» WHAT THE EXERCISE ASKS
Could you print each entry below verbatim while omitting the pictures?

(Change listing data)
####################

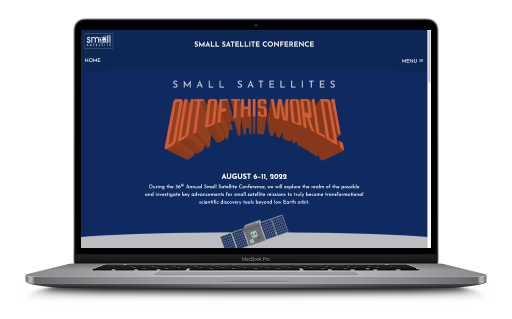
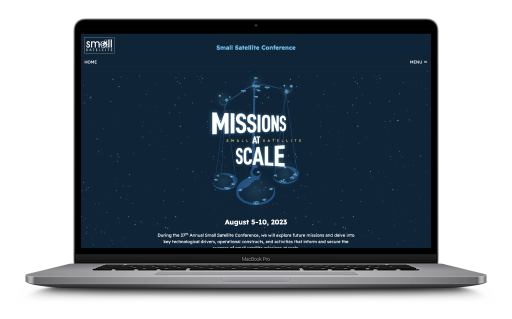
Add SDL, modify smallsat

diff --git a/pages/index.vue b/pages/index.vue
@@ -27,6 +27,11 @@ export default {
     return {
       projects: [
         {
+          title: 'Space Dynamics Laboratory',
+          slug: 'sdl',
+          img: '/img/projects/sdl/sdl.png',
+        },
+        {
           title: 'Cookbook',
           slug: 'cookbook',
           img: '/img/projects/cookbook/cookbook.png',

diff --git a/content/smallsat.md b/content/smallsat.md
@@ -23,18 +23,19 @@ SmallSat changes the theme of their design every year with posters, brochures, m
 <a href="https://web.archive.org/web/20200722050834/https://smallsat.org/" target="_blank" class="btn btn-secondary">2020</a>
 <a href="https://web.archive.org/web/20210616142210/https://smallsat.org/" target="_blank" class="btn btn-secondary">2021</a>
 <a href="https://web.archive.org/web/20220602214552/https://smallsat.org/" target="_blank" class="btn btn-secondary">2022</a>
+<a href="https://smallsat.org/" target="_blank" class="btn btn-secondary">2023</a>
   
 </div>
 
-For changing the theme, I find that Bootstrap is a great tool to use. If you have seen my other projects you will know that I am a huge fan of Bootstrap. One of the main complaints about Bootstrap is that all websites that use it look the same. But, if you take the source Sass files, you can easily change just a few variables and your site will really take shape to something very different. The other reason I like Bootstrap is that they have a simple naming convention, a thorough grid system, and an amazing list of utility classes. Combining these features makes modifying a website style every year a breeze. 
+For changing the theme, I find that Bootstrap is a great tool to use. If you have seen my other projects you will know that I am a huge fan of Bootstrap. One of the community's main complaint about Bootstrap is that all websites that use it look the same. But, if you take the source Sass files, you can easily change just a few variables and your site style will quickly change. The other reason I like Bootstrap is that they have a simple naming convention, a thorough grid system, and an amazing list of utility classes. Combining these features makes modifying a website style every year a breeze. 
 
 Another particular challenge we faced with SmallSat was the COVID-19 pandemic. Like many events, SmallSat was affected in both 2020 and 2021. The SmallSat team was determined to still hold a conference, but this time virtual. They did a lot of amazing work in organizing the entire event and coordinating with the University with their assets, but when it came to implementing a virtual conference on a website, it put a lot of pressure on me and my team.
 
-There were a lot of little hurdles that we had to jump as we developed, like incorporating a new type of schedule, how to show videos, and how to authenticate these users who had signed up for the conference. Taking a few ideas from other personal projects I had worked on, we came up with some creative solutions that couldn't have worked out better. 
+There were a lot of hurdles that we had to jump as we developed such as incorporating a new type of schedule, how to show videos, and how to authenticate these users who had signed up for the conference. Taking a few ideas from other personal projects I had worked on, we came up with some creative solutions that couldn't have worked out better. 
 
 No one wanted to do a virtual conference, but considering the circumstances things worked out really well for the SmallSat team. I may not have played a huge role in the conference as a whole, but my skills, knowledge, and creativity certainly helped ensure that the flow and usability of a new conference format worked well.
 
-<content-img src="/img/projects/smallsat/smallsat-screenshot.png" alt="SmallSat Posters"></content-img>
+<content-img src="/img/projects/smallsat/smallsat-screenshot.png" alt="SmallSat Website Screenshot"></content-img>
 
 <content-btn href="https://smallsat.org">Visit Website</content-btn>
 

diff --git a/content/sdl.md b/content/sdl.md
@@ -1,0 +1,28 @@
+---
+title: Space Dynamics Laboratory
+icons:
+  - Nuxt
+  - Figma
+  - Bootstrap Vue
+  - Sass
+  - Node JS
+  - Bash
+---
+
+Space Dynamics Laboratory (SDL) is a nonprofit organization owned by Utah State University that develops technology for government, military, space, and more. SDL's website which was developed in 2015 was long overdue for a style change and content update. The marketing team at SDL got the go-ahead to redesign the company website and began research and designing. As the primary UX/UI designer on other projects, I was able to help guide the marketing team to create a top-notch design that would work well as an online format. As part of guiding the design, I also trained the designers to use Figma, which is a fantastic tool for mockups and prototypes.
+
+My role in gathering content and doing user research was pretty minimal. My main role was taking website mockups and converting them to code. The top three priorities on this new website were to:
+
+1. Pay attention to search engine optimization
+2. Ensure the website was highly accessible
+3. Support a responsive nature for all screen sizes
+
+For development I went to my favorite stack; Bootstrap Vue, Nuxt, and Sass. Setting up the site was a breeze. One of the tools I created was an SEO checker. On every page we could quickly see if there were any missing critical titles or meta tags. These little development helper tools allowed our team to keep in sync with the development status of certain pages.
+
+Another neat feature I developed was a site-wide keyword search. We wanted a way for users to quickly find information on the site without needing to click on every link. I developed a node script that would crawl each page and extract the page title, description, and any keywords we wanted to provide. It creates a JSON file that returns results with words highlighted as the user types in the searchbox. It also ranks the search results to give the user the best matches on top. If there are no results there is an advanced search available that runs a Google search within our site.
+
+<content-img src="/img/projects/sdl/sdl-screenshot.png" alt="SDL Website Screenshot"></content-img>
+
+<content-btn href="https://www.sdl.usu.edu/">Visit Website</content-btn>
+
+The new website was released in November 2022 and has been one of my favorite projects to work on. It took a lot of teamwork and collaboration but we couldn't have been happier with the result.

####################

» EXERCISE ANSWER
Add SDL, modify smallsat

diff --git a/pages/index.vue b/pages/index.vue
@@ -27,6 +27,11 @@ export default {
     return {
       projects: [
         {
+          title: 'Space Dynamics Laboratory',
+          slug: 'sdl',
+          img: '/img/projects/sdl/sdl.png',
+        },
+        {
           title: 'Cookbook',
           slug: 'cookbook',
           img: '/img/projects/cookbook/cookbook.png',

diff --git a/content/smallsat.md b/content/smallsat.md
@@ -23,18 +23,19 @@ SmallSat changes the theme of their design every year with posters, brochures, m
 <a href="https://web.archive.org/web/20200722050834/https://smallsat.org/" target="_blank" class="btn btn-secondary">2020</a>
 <a href="https://web.archive.org/web/20210616142210/https://smallsat.org/" target="_blank" class="btn btn-secondary">2021</a>
 <a href="https://web.archive.org/web/20220602214552/https://smallsat.org/" target="_blank" class="btn btn-secondary">2022</a>
+<a href="https://smallsat.org/" target="_blank" class="btn btn-secondary">2023</a>
   
 </div>
 
-For changing the theme, I find that Bootstrap is a great tool to use. If you have seen my other projects you will know that I am a huge fan of Bootstrap. One of the main complaints about Bootstrap is that all websites that use it look the same. But, if you take the source Sass files, you can easily change just a few variables and your site will really take shape to something very different. The other reason I like Bootstrap is that they have a simple naming convention, a thorough grid system, and an amazing list of utility classes. Combining these features makes modifying a website style every year a breeze. 
+For changing the theme, I find that Bootstrap is a great tool to use. If you have seen my other projects you will know that I am a huge fan of Bootstrap. One of the community's main complaint about Bootstrap is that all websites that use it look the same. But, if you take the source Sass files, you can easily change just a few variables and your site style will quickly change. The other reason I like Bootstrap is that they have a simple naming convention, a thorough grid system, and an amazing list of utility classes. Combining these features makes modifying a website style every year a breeze. 
 
 Another particular challenge we faced with SmallSat was the COVID-19 pandemic. Like many events, SmallSat was affected in both 2020 and 2021. The SmallSat team was determined to still hold a conference, but this time virtual. They did a lot of amazing work in organizing the entire event and coordinating with the University with their assets, but when it came to implementing a virtual conference on a website, it put a lot of pressure on me and my team.
 
-There were a lot of little hurdles that we had to jump as we developed, like incorporating a new type of schedule, how to show videos, and how to authenticate these users who had signed up for the conference. Taking a few ideas from other personal projects I had worked on, we came up with some creative solutions that couldn't have worked out better. 
+There were a lot of hurdles that we had to jump as we developed such as incorporating a new type of schedule, how to show videos, and how to authenticate these users who had signed up for the conference. Taking a few ideas from other personal projects I had worked on, we came up with some creative solutions that couldn't have worked out better. 
 
 No one wanted to do a virtual conference, but considering the circumstances things worked out really well for the SmallSat team. I may not have played a huge role in the conference as a whole, but my skills, knowledge, and creativity certainly helped ensure that the flow and usability of a new conference format worked well.
 
-<content-img src="/img/projects/smallsat/smallsat-screenshot.png" alt="SmallSat Posters"></content-img>
+<content-img src="/img/projects/smallsat/smallsat-screenshot.png" alt="SmallSat Website Screenshot"></content-img>
 
 <content-btn href="https://smallsat.org">Visit Website</content-btn>
 

diff --git a/content/sdl.md b/content/sdl.md
@@ -1,0 +1,28 @@
+---
+title: Space Dynamics Laboratory
+icons:
+  - Nuxt
+  - Figma
+  - Bootstrap Vue
+  - Sass
+  - Node JS
+  - Bash
+---
+
+Space Dynamics Laboratory (SDL) is a nonprofit organization owned by Utah State University that develops technology for government, military, space, and more. SDL's website which was developed in 2015 was long overdue for a style change and content update. The marketing team at SDL got the go-ahead to redesign the company website and began research and designing. As the primary UX/UI designer on other projects, I was able to help guide the marketing team to create a top-notch design that would work well as an online format. As part of guiding the design, I also trained the designers to use Figma, which is a fantastic tool for mockups and prototypes.
+
+My role in gathering content and doing user research was pretty minimal. My main role was taking website mockups and converting them to code. The top three priorities on this new website were to:
+
+1. Pay attention to search engine optimization
+2. Ensure the website was highly accessible
+3. Support a responsive nature for all screen sizes
+
+For development I went to my favorite stack; Bootstrap Vue, Nuxt, and Sass. Setting up the site was a breeze. One of the tools I created was an SEO checker. On every page we could quickly see if there were any missing critical titles or meta tags. These little development helper tools allowed our team to keep in sync with the development status of certain pages.
+
+Another neat feature I developed was a site-wide keyword search. We wanted a way for users to quickly find information on the site without needing to click on every link. I developed a node script that would crawl each page and extract the page title, description, and any keywords we wanted to provide. It creates a JSON file that returns results with words highlighted as the user types in the searchbox. It also ranks the search results to give the user the best matches on top. If there are no results there is an advanced search available that runs a Google search within our site.
+
+<content-img src="/img/projects/sdl/sdl-screenshot.png" alt="SDL Website Screenshot"></content-img>
+
+<content-btn href="https://www.sdl.usu.edu/">Visit Website</content-btn>
+
+The new website was released in November 2022 and has been one of my favorite projects to work on. It took a lot of teamwork and collaboration but we couldn't have been happier with the result.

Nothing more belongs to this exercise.